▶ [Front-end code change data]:
━━━━━━━━━━━━━━━━━━━━

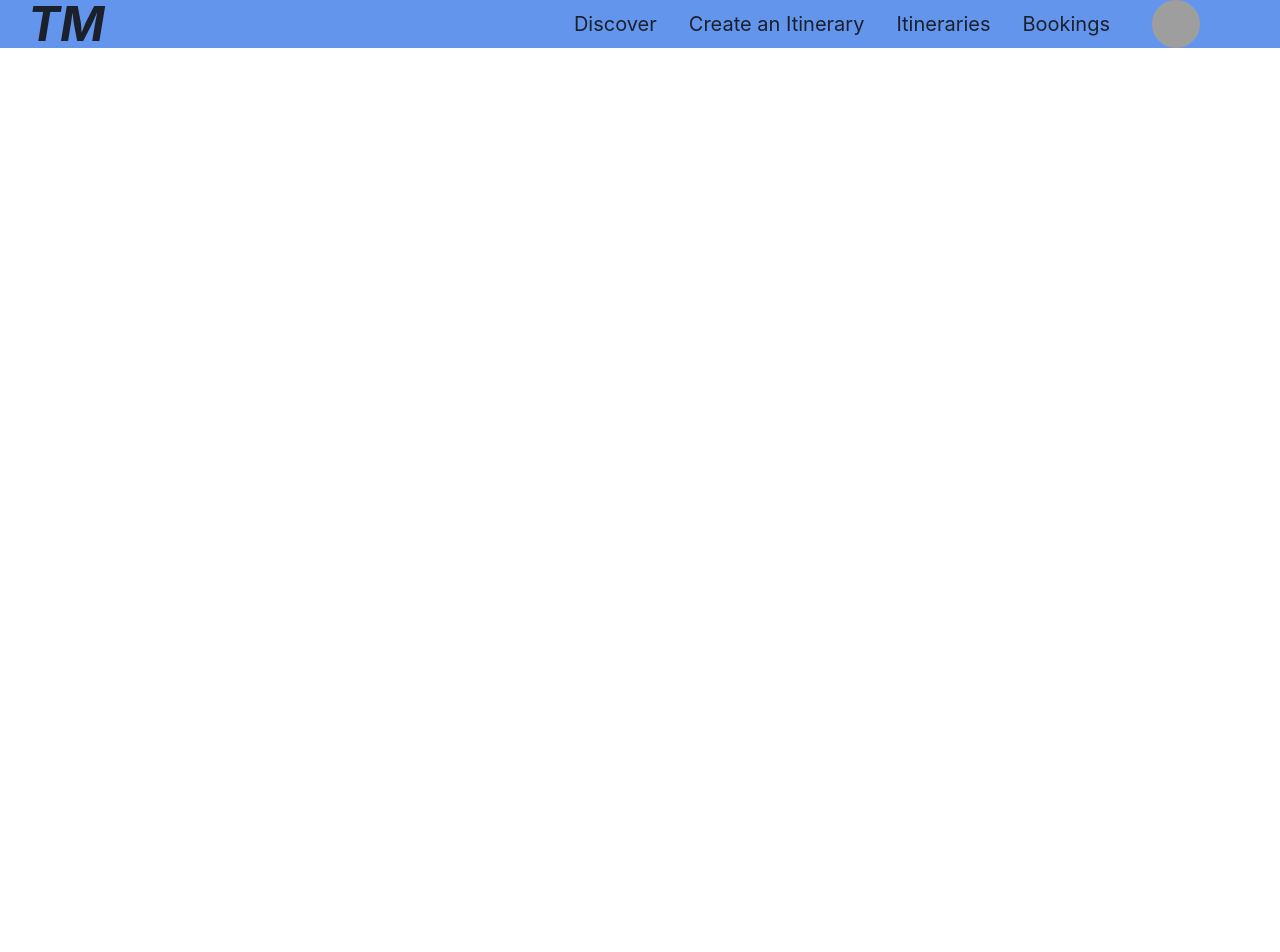
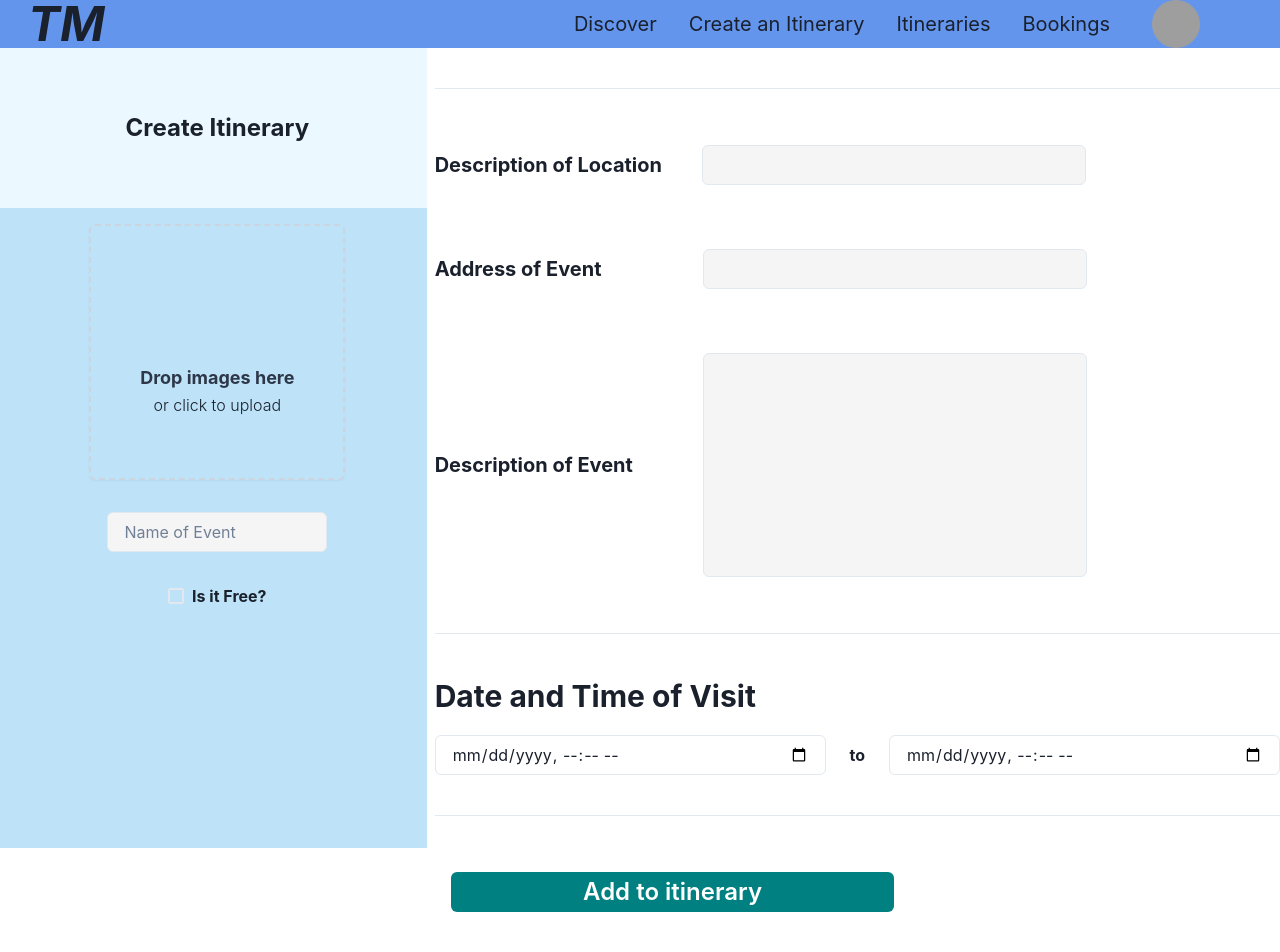
Before and after one commit to chen1ting/TravelMaster, a React (Create React App) app in the folder frontend/: page /createitinerary in a window 1280 px wide. Shown: the top 952 px of the page. Before the commit the page ends 800 px from the top, so only its background shows below. Built offline with nearby package versions, Linux system fonts and the light colour scheme; grey boxes are pictures that could not be loaded.

Commit message:
Patch Fix 3

```diff
--- a/frontend/src/App.js
+++ b/frontend/src/App.js
@@ -16,7 +16,7 @@ import ActivityDescription from './Pages/ActivityDescription';
 import Profile from "./Pages/Profile";
 
 import CreateEvent from './Pages/CreateEvent';
-import CreateItineary from './Pages/CreateItineary';
+import CreateItinerary from './Pages/CreateItinerary';
 import CreateReviews from './Pages/CreateReviews';
 
 import Itineraries from "./Components/ProfileSubPages/Itineraries";
@@ -39,7 +39,7 @@ function App() {
                     <Route path='bookings' element={<Bookings/>}/>
                     <Route path="" element={<SignIn/>}/>
                     <Route path="createevent" element={<CreateEvent/>}/>
-                    <Route path="createitineary" element={<CreateItineary/>}/>
+                    <Route path="createitinerary" element={<CreateItinerary/>}/>
                     <Route path="createreviews" element={<CreateReviews/>}/>
 
                 </Routes>
--- a/frontend/src/Components/NavBar.js
+++ b/frontend/src/Components/NavBar.js
@@ -67,7 +67,7 @@ const Header = () => {
                     {/* Navbar buttons */}
                     <Menu>
                         {NavButton('Discover', '/discover')}
-                        {NavButton('Create an Itinerary', '/createitinery')}
+                        {NavButton('Create an Itinerary', '/createitinerary')}
                         {NavButton('Itineraries', '/itineraries')}
                         {NavButton('Bookings', '/bookings')}
                     </Menu>
--- a/frontend/src/Pages/CreateItineary.js
+++ b/frontend/src/Pages/CreateItinerary.js
@@ -18,13 +18,13 @@ import {
 } from "@chakra-ui/react";
 
 import { motion, useAnimation } from "framer-motion";
-import {sendCreateItinearyReq} from "../api/apiCreateItineary";
+import {sendCreateItineraryReq} from "../api/apiCreateItinerary";
 import { useNavigate } from "react-router-dom";
 
 //import UploadImage from './src/Components/UploadImage';
 const fields_width = '52.5%';
 
-const CreateItineary = () => {
+const CreateItinerary = () => {
     const [descriptionlocation, setDescriptionLocation] = useState('');
     const [addressevent, setAddressEvent] = useState('');
     const [descriptionevent, setDescriptionEvent] = useState('');
@@ -67,7 +67,7 @@ const CreateItineary = () => {
         }
         setErrMsg(""); // always clear after
 
-        const data = await sendCreateItinearyReq(descriptionlocation, addressevent, descriptionevent, eventname, visitdatestart, visitdateend);
+        const data = await sendCreateItineraryReq(descriptionlocation, addressevent, descriptionevent, eventname, visitdatestart, visitdateend);
         if (data == null) {
             setShowError(true);
             setErrMsg("Sorry, something went wrong on our side.");
@@ -94,7 +94,7 @@ const CreateItineary = () => {
             <GridItem pl='2' bg='blue.50' area={'left_top'}>
                 <Box position={'relative'} top={'50%'} left={'50%'} transform={'translate(-50%,-50%)'}
                      textAlign={"center"}>
-                    <Text fontSize='2xl'>Create Itineary</Text>
+                    <Text fontSize='2xl'>Create Itinerary</Text>
                 </Box>
 
             </GridItem>
@@ -248,7 +248,7 @@ const CreateItineary = () => {
                         </Stack>
                     </Flex>
                     <Button w={fields_width} m={4} type="submit" onClick={onSubmit} bg="teal">
-                        <font size={5} color={'white'}>Add to itineary</font>
+                        <font size={5} color={'white'}>Add to itinerary</font>
                     </Button>
                     <Spacer/>
 
@@ -259,4 +259,4 @@ const CreateItineary = () => {
     );
 };
 
-export default CreateItineary;
+export default CreateItinerary;
--- a/frontend/src/Pages/DiscoverSubPages/DiscoverActivities.js
+++ b/frontend/src/Pages/DiscoverSubPages/DiscoverActivities.js
@@ -1,10 +1,11 @@
 import {Box, Button, Grid, GridItem, Input, SimpleGrid, Text} from "@chakra-ui/react";
 import ActivityCard from "../../Components/ActivityCard";
 import {useState} from "react";
+import { useNavigate } from "react-router-dom";
 
 const DiscoverActivities = () => {
     const [searchInput] = useState('');
-
+    const navigate = useNavigate();
     function onSubmit(e) {
         e.preventDefault();
     }
@@ -21,6 +22,19 @@ const DiscoverActivities = () => {
             <GridItem area={'search'}>
                 <Box position={'relative'} top={'50%'} left={'50%'} transform={'translate(-50%,-50%)'}
                      textAlign={"center"}>
+                    <Button
+                        as="a"
+                        onClick={() => {
+                            navigate("/createevent");
+                        }}
+                        w={200}
+                        m={4}
+                        bg="teal"
+                    >
+                        <font size={5} color={"white"}>
+                            Create an event
+                        </font>
+                    </Button>
                     <Input
                         m={4}
                         w={'50%'}
--- a/frontend/src/api/apiCreateItineary.js
+++ b/frontend/src/api/apiCreateItinerary.js
@@ -1,5 +1,5 @@
 const ENDPOINT = "http://localhost:8080";
-const sendCreateItinearyReq = async (descriptionlocation, addressevent, descriptionevent, eventname, visitdatestart, visitdateend) => {
+const sendCreateItineraryReq = async (descriptionlocation, addressevent, descriptionevent, eventname, visitdatestart, visitdateend) => {
   console.log("?");
   const rawResponse = await fetch(ENDPOINT + "/createitineary", {
     method: "POST",
@@ -21,4 +21,4 @@ const sendCreateItinearyReq = async (descriptionlocation, addressevent, descript
     const content = await rawResponse.json();
     return content;
 };
-    export { sendCreateItinearyReq };
+    export { sendCreateItineraryReq};
```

━━━━━━━━━━━━━━━━━━━━

▶ [Task item]: In the data above, find each line that uses the string "apiCreateItineary". Copy it.

▶ [Response area]:
-import {sendCreateItinearyReq} from "../api/apiCreateItineary";
--- a/frontend/src/api/apiCreateItineary.js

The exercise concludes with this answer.